35.The Ministry of Justice’s 2018 Female Offender Strategy set out that women in prison were twice as likely as male prisoners to report mental health problems.34 The strategy contains commitments to adopting a trauma-informed approach in women’s prisons taking account of the very many women prisoners who are victims of abuse. The trauma-informed approach is only beginning to be introduced in women’s prisons. We are currently conducting a separate inquiry into women in prison that will look in depth at the issues relating to women prisoners and what progress has been made with the Female Offender Strategy.35

36.We have previously reported on children and young people in custody.36 In those reports we welcomed the fact that the Youth Custody Service, NHS England and NHS Improvement were working to improve mental health and emotional wellbeing services across the youth estate with the ‘SECURESTAIRS’ framework. The Ministry of Justice submitted evidence that “SECURE STAIRS is a psychologically informed, trauma-based framework for integrated care that creates a single plan around the child. It is based on the idea that “every interaction matters” and input from every member of staff is fundamental. It is focused on the child’s story, not on their diagnosis, offence, or other label.”37 In evidence to that inquiry Barnado’s said that their workers see increasing cases involving children with mental health needs and that: “At the current time custody often acts as a barrier to obtaining appropriate mental health support for young people.”38 With the exception of Oakhill, all 19 secure children’s home, secure training centres and youth offender institutions are eligible for SECURESTAIRS programmes. More than 600 staff have been trained, and staff have been fully recruited to more than half those institutions.

37.In 2011, the NHS and HMPPS jointly introduced a new Offender Personality Disorder (OPD) pathway. According to the Centre for Mental Health (CMH) around 1,700 prisoners are ‘receiving interventions’ under OPD with most of them participating in intensive treatment programmes often in specialist units. These include ‘Therapeutic Communities’ and ‘Psychologically Informed Planned Environments’ that are based around a whole prison approach. However, the CMH reported concerns that lower risk prisoners with less severe personality disorders were not receiving appropriate treatment:

Many prisoners who pose low or moderate risk will also have personality disorder and most will receive little or no intervention and will be managed by staff who are often not adequately trained for this task.39

38.Initiatives such as integrated healthcare, the trauma-informed approach in the women’s estate, SECURESTAIRS in the youth estate, and the intensive programmes used on the Offender Personality Disorder pathway, are all welcome as far as they go. The comparatively few such services as yet provided within the youth estate have been relatively recently introduced.

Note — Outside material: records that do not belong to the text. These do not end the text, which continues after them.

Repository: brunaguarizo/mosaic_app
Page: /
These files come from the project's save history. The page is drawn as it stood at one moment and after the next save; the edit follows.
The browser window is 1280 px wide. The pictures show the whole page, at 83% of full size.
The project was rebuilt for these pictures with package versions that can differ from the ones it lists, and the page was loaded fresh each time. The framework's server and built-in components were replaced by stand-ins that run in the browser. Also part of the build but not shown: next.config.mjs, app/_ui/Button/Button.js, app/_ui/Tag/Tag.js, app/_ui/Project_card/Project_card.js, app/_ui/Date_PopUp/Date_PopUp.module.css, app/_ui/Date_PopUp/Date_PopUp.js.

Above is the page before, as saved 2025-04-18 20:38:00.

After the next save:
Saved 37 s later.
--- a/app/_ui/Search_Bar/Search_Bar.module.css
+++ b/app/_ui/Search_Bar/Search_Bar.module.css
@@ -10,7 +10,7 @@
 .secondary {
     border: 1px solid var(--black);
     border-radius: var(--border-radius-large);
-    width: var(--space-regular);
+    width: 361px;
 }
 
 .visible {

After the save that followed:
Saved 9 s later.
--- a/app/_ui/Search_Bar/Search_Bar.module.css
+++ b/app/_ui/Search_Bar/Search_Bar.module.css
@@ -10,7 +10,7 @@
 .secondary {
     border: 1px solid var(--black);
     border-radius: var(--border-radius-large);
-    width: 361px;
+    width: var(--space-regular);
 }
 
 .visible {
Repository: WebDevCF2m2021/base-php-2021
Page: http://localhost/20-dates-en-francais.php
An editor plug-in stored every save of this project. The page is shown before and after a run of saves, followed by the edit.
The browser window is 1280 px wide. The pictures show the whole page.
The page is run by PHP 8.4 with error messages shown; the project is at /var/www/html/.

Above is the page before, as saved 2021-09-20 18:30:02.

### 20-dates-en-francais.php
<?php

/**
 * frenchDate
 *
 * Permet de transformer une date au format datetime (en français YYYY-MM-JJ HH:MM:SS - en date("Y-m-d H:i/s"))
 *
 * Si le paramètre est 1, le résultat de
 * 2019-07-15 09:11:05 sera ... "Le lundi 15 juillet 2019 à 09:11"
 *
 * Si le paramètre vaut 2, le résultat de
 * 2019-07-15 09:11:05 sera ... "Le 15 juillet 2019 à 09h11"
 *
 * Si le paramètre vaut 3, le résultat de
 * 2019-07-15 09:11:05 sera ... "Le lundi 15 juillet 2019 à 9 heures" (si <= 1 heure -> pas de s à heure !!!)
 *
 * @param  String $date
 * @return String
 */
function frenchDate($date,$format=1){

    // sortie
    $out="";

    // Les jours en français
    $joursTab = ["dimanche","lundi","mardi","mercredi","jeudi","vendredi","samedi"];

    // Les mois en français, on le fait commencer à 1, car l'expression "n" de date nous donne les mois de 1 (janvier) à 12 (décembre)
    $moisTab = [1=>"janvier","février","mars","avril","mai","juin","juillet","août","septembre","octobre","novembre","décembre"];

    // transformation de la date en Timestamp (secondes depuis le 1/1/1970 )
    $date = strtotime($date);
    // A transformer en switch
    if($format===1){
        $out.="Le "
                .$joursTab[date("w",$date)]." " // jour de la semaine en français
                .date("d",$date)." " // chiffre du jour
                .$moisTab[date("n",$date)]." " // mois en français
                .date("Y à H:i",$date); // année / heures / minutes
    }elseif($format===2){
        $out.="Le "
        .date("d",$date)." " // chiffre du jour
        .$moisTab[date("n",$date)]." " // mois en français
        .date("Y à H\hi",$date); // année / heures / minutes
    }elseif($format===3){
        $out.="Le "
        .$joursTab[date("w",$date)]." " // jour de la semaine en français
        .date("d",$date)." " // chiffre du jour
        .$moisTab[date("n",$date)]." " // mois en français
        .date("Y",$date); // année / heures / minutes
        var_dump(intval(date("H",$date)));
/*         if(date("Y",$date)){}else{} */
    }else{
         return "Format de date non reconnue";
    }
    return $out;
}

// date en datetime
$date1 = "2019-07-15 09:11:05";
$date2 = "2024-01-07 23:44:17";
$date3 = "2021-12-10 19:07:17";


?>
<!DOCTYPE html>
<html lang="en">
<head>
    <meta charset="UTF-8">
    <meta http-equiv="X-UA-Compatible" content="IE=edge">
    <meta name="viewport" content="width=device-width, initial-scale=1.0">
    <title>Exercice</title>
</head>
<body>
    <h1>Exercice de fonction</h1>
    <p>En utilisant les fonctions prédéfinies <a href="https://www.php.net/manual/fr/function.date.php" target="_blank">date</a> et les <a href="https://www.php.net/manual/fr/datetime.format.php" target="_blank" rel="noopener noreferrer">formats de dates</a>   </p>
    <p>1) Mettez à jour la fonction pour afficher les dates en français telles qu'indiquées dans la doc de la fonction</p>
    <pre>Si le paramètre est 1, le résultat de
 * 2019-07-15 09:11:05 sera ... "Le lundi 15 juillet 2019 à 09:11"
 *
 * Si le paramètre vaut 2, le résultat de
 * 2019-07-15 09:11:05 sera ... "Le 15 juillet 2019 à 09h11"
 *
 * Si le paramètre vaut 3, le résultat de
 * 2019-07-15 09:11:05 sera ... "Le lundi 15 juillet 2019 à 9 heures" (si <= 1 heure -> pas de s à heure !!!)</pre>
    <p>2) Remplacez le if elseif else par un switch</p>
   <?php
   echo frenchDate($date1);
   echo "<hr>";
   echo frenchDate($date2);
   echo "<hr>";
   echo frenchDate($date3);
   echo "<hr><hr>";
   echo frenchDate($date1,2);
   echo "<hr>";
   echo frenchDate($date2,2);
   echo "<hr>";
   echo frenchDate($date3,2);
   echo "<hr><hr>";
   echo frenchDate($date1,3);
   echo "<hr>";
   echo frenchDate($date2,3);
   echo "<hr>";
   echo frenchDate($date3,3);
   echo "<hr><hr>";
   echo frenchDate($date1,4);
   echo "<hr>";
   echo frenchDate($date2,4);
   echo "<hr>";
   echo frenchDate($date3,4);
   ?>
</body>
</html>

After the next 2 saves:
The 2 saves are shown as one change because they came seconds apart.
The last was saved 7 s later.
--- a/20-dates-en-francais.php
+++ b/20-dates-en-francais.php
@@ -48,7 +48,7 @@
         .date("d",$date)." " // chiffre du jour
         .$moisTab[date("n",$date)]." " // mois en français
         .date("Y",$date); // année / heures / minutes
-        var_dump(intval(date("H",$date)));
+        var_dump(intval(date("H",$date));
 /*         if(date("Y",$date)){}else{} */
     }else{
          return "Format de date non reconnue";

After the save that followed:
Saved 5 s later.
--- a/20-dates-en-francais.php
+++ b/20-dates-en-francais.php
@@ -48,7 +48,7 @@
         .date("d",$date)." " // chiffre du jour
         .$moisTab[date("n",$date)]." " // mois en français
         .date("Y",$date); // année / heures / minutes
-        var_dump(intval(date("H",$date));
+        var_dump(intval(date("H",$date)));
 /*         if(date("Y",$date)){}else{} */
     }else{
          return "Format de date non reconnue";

39.The NHS should expand on its work to commission integrated healthcare across all three estates so that prisoners can access proper physical and mental healthcare services at primary and secondary level as appropriate and without undue delay.

40.As the covid-19 restrictions in prisons are released, HMPPS (including the Youth Custody Service), should have plans ready for how it will reinvigorate its measures to control unwelcome and unintended issues such as substance abuse and violence in prisons.

22 Practice Plus Group is commissioned to provide healthcare including mental health in over 50 prisons in England

23 Practice Plus Group (MHP0016)

26 Royal College of Psychiatrists (MHP0052)

27 Centre for Mental Health, The future of prison mental health care in England, June 2021, p 16

28 Ibid p 16

30 Practice Plus Group (MHP0016)

31 Prison Governors Association (MHP0057)

34 Ministry of Justice, Female Offender Strategy, 2018, p 27

35 Justice Committee, Women in prison inquiry, accessed 15 July 2021

36 Children and Young People in Custody (part 2): The Youth Secure Estate and Resettlement, Sixteenth Report of Session 2019–21, HC 922, February 2021, pp 12–16. See also Children and Young People in Custody (part 1): Entry into the youth justice system, Twelfth Report of Session 2019–21, HC 306, November 2020

37 Ibid, p 14




Published: 29 September 2021 Site information    Accessibility statement